= Beginning of Section =

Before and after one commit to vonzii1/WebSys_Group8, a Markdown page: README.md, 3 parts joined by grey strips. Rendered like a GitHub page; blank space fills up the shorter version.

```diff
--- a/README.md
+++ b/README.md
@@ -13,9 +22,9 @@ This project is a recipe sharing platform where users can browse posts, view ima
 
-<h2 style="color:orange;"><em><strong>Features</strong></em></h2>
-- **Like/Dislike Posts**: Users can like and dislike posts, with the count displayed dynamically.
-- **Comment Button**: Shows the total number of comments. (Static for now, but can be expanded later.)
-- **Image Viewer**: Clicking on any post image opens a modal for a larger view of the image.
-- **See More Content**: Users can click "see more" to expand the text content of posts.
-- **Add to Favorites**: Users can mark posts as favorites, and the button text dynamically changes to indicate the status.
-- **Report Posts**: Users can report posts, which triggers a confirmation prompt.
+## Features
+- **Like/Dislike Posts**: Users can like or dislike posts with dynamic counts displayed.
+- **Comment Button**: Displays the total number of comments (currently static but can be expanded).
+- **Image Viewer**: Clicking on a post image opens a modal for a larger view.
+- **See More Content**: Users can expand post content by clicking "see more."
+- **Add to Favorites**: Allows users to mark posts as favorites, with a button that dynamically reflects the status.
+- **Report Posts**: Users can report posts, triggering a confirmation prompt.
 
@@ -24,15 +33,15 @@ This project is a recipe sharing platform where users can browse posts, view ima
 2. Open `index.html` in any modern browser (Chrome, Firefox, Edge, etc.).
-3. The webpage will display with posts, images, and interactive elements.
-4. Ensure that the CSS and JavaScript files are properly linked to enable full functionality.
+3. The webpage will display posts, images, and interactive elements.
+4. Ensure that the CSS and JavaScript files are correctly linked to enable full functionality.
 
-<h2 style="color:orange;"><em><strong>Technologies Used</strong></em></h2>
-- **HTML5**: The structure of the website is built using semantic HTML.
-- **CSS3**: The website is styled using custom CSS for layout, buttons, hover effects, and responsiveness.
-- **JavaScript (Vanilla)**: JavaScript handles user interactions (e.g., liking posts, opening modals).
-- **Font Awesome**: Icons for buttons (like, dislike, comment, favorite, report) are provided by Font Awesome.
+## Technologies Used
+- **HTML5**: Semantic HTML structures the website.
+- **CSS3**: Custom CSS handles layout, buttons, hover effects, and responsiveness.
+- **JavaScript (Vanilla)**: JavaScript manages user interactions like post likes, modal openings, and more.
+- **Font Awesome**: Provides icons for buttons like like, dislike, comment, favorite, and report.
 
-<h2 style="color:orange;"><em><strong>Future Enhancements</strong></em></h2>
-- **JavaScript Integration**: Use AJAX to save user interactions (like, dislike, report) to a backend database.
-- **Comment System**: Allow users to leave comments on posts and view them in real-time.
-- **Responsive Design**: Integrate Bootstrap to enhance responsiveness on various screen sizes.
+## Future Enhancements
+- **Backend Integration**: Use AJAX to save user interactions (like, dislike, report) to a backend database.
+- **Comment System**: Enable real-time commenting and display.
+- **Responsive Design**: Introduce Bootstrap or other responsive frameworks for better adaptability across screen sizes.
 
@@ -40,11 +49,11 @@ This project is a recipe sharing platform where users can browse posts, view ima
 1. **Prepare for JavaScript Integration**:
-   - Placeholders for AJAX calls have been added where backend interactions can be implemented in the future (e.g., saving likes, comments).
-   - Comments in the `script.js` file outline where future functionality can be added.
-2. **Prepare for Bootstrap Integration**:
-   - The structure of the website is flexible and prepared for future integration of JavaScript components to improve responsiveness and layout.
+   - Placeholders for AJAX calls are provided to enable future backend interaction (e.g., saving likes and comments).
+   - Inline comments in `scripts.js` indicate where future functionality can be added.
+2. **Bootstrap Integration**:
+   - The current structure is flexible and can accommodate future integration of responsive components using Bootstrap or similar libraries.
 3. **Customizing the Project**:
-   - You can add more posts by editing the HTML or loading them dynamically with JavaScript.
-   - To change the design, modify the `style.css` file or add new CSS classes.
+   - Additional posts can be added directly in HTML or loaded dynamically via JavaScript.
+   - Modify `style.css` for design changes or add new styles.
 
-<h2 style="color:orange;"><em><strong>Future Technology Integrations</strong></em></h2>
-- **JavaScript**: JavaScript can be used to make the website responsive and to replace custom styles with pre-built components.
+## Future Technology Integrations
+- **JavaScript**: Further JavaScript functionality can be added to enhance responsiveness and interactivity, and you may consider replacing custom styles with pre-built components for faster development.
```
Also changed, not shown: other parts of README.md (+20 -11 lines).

= End of Section =
= Beginning of Section =

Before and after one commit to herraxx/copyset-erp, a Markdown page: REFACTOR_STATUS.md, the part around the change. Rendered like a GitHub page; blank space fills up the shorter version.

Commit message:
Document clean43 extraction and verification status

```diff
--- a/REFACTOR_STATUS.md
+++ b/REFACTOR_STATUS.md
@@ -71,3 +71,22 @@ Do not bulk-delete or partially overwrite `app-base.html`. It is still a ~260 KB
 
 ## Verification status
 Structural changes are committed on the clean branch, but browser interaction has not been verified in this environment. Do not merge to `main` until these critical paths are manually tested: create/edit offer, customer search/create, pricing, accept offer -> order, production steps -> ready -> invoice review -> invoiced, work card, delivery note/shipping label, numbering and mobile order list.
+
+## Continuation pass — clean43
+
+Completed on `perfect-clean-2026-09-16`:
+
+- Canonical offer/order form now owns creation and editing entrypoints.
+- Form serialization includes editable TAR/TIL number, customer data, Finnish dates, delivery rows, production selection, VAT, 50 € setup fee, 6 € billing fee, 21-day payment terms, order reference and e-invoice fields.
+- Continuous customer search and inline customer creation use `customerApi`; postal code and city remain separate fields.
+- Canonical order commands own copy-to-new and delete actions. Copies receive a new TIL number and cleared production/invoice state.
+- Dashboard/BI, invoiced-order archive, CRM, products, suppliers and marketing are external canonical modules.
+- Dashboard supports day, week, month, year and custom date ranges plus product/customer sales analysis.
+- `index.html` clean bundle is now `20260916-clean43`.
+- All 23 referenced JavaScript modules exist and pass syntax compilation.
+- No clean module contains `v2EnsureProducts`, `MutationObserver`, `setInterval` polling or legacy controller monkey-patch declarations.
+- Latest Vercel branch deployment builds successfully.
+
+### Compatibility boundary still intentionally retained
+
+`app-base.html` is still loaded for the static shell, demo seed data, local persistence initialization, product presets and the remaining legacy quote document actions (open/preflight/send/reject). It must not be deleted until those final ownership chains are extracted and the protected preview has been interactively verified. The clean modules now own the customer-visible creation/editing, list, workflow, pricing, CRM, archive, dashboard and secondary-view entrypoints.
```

= End of Section =
= Beginning of Section =

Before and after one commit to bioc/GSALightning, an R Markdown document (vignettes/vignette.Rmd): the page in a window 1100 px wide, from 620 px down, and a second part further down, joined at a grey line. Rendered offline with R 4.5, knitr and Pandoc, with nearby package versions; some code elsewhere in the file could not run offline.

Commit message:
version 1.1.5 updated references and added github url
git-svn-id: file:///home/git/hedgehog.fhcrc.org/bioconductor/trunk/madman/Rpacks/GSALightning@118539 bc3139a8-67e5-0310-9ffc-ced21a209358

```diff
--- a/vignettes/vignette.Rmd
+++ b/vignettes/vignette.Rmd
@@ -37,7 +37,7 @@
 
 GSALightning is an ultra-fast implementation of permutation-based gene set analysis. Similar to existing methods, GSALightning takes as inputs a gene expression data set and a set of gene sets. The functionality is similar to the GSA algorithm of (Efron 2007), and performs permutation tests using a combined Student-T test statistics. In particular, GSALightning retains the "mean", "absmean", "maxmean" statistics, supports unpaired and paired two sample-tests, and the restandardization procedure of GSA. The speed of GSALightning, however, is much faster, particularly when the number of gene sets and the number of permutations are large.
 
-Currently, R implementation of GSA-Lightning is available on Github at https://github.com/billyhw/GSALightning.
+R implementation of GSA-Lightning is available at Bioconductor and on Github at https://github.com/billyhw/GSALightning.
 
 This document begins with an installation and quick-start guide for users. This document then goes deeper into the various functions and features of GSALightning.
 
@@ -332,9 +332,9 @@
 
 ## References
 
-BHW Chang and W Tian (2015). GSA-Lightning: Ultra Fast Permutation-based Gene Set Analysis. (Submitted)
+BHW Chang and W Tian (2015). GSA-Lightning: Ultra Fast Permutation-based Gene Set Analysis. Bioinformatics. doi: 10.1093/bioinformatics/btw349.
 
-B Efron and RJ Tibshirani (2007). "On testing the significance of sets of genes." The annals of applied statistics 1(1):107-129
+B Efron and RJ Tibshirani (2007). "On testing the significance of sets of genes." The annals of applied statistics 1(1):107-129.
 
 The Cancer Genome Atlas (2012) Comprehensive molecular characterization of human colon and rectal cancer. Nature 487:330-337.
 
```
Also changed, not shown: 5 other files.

= End of Section =

What this task involves:
For this data, state how many lines include the word "dislike", with nothing added.

Answer for the task:
6